§ TRY IT: Return all lines of the data in which the string "timeline" occurs.

§ DATA TO USE:
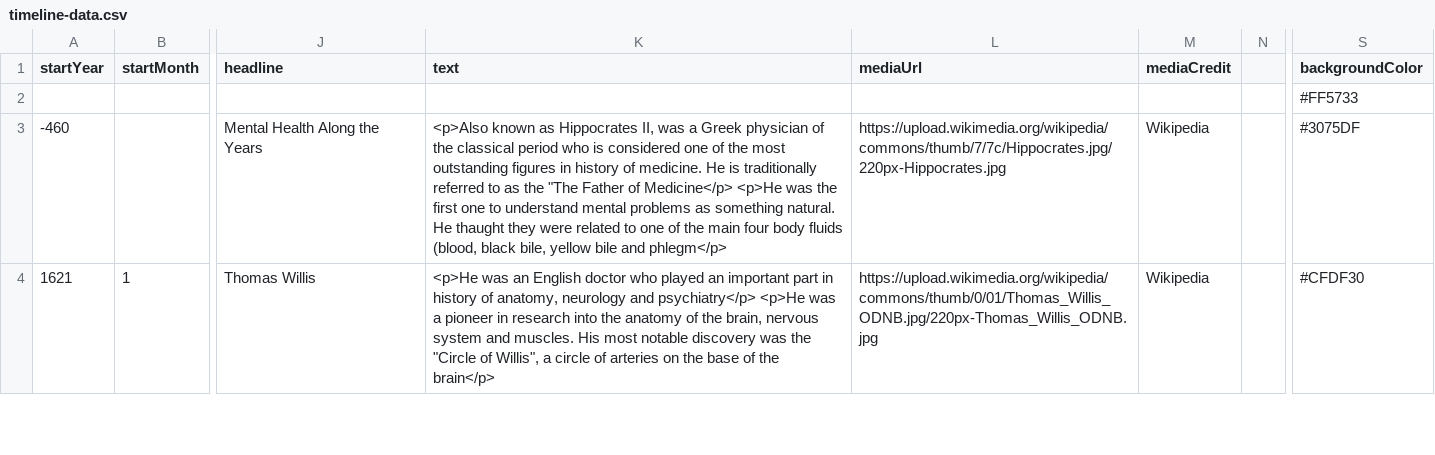
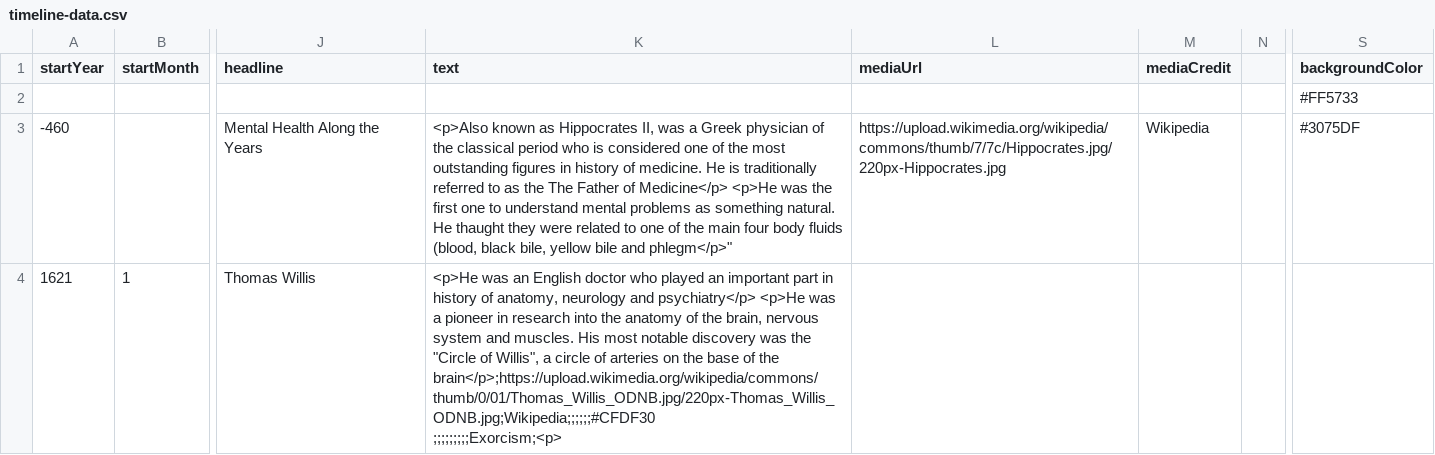
Before and after one commit to DeustoKom/MSGW2023-timeline, a CSV file: docs/groupC/timeline-data.csv, drawn as a sheet; only a part is shown, gaps mark what is left out; ↵ is a line break in a cell; the diff covers the shown part only; the diff names each change by its address in the sheet, - before the commit and + after, or states it on an @@ line.

Commit message:
Update timeline-data.csv

```diff
--- a/docs/groupC/timeline-data.csv
+++ b/docs/groupC/timeline-data.csv
-K3 (text): …as the "The Father of Medicine</p> <p>He was the first one to understand mental problems as something natural. He thaught they were related to one of the main four body fluids (blood, black bile, yellow bile and phlegm</p>
+K3 (text): …as the The Father of Medicine</p> <p>He was the first one to understand mental problems as something natural. He thaught they were related to one of the main four body fluids (blood, black bile, yellow bile and phlegm</p>"
-K4 (text): …of the brain</p>
+K4 (text): …of the brain</p>;https://upload.wikimedia.org/wikipedia/commons/thumb/0/01/Thomas_Willis_ODNB.jpg/220px-Thomas_Willis_ODNB.jpg;Wikipedia;;;;;;#CFDF30 ↵ ;;;;;;;;;Exorcism;<p>
-L4 (mediaUrl): https://upload.wikimedia.org/wikipedia/commons/thumb/0/01/Thomas_Willis_ODNB.jpg/220px-Thomas_Willis_ODNB.jpg
+L4 (mediaUrl): (empty)
-M4 (mediaCredit): Wikipedia
+M4 (mediaCredit): (empty)
-S4 (backgroundColor): #CFDF30
+S4 (backgroundColor): (empty)
```
Also changed, not shown: 1 added row and 1 removed row elsewhere in this file.
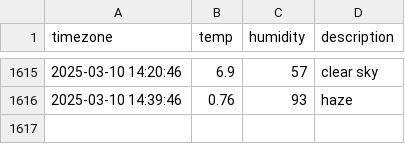
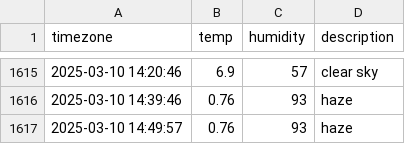
Before and after one commit to Ever-glow/seoul_weather, a CSV file: seoul_weather.csv, drawn as a sheet; only a part is shown, gaps mark what is left out.

```diff
--- a/seoul_weather.csv
+++ b/seoul_weather.csv
@@ -1616 +1616,2 @@ timezone,temp,humidity,description
 2025-03-10 14:39:46,0.76,93,haze
+2025-03-10 14:49:57,0.76,93,haze
```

§ THE COMPLETED TASK:
Before and after one commit to DeustoKom/MSGW2023-timeline, a CSV file: docs/groupC/timeline-data.csv, drawn as a sheet; only a part is shown, gaps mark what is left out; ↵ is a line break in a cell; the diff covers the shown part only; the diff names each change by its address in the sheet, - before the commit and + after, or states it on an @@ line.
Update timeline-data.csv
--- a/docs/groupC/timeline-data.csv
+++ b/docs/groupC/timeline-data.csv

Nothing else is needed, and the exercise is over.